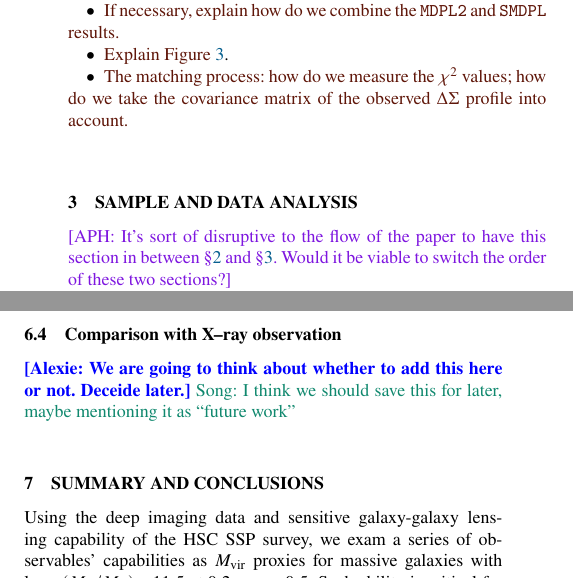
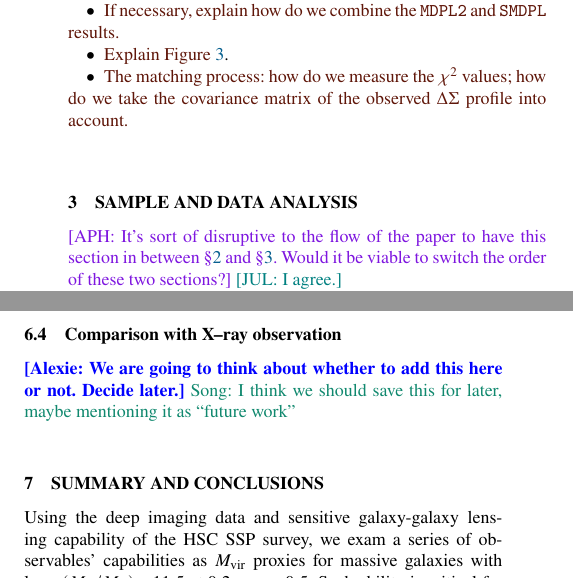
Before and after one commit to dr-guangtou/jianbing, a LaTeX paper (main.tex, which reads define.tex): two parts of the columns of pages 5 and 20 of 27, joined at a grey line, cut so that both start at the same text. Compiled offline with pdfLaTeX; a LaTeX package or settings file that is missing is left out.

Commit message:
Updates from Overleaf

```diff
--- a/define.tex
+++ b/define.tex
@@ -201,3 +201,4 @@
 \newcommand{\susan}[1]{\textcolor{Bittersweet}{\textbf{[Susan: #1]}}}
 \newcommand{\update}[1]{\textcolor{PineGreen}{#1}}
 \newcommand{\aph}[1]{\textcolor{hpurple}{[APH: #1]}}
+\newcommand{\jul}[1]{\textcolor{teal}{[JUL: #1]}}
--- a/main.tex
+++ b/main.tex
@@ -640,7 +640,8 @@
 %% ---------------------------------------------------------------------------------------------- %%
 \section{Sample and Data Analysis}
     \label{sec:data}
-\aph{It's sort of disruptive to the flow of the paper to have this section in between \S\ref{sec:method} and \S\ref{sec:data}. Would it be viable to switch the order of these two sections?}
+
+    \aph{It's sort of disruptive to the flow of the paper to have this section in between \S\ref{sec:method} and \S\ref{sec:data}. Would it be viable to switch the order of these two sections?} \jul{I agree.}
 
     In this section, we first introduce the imaging data from the HSC SSP survey
     (\S \ref{sec:hsc}) and the selection of the massive galaxy sample used in this work
@@ -2084,7 +2089,7 @@
 \subsection{Comparison with X--ray observation}
     \label{sec:xray}
 
-    \alexie{We are going to think about whether to add this here or not. Deceide later.}
+    \alexie{We are going to think about whether to add this here or not. Decide later.}
     \song{I think we should save this for later, maybe mentioning it as ``future work''}
 
 
```
Also changed, not shown: main.tex (12 more changed lines).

Task details. Look through the entries above; copy every line holding the string "from".

Expected answer.
Updates from Overleaf
     In this section, we first introduce the imaging data from the HSC SSP survey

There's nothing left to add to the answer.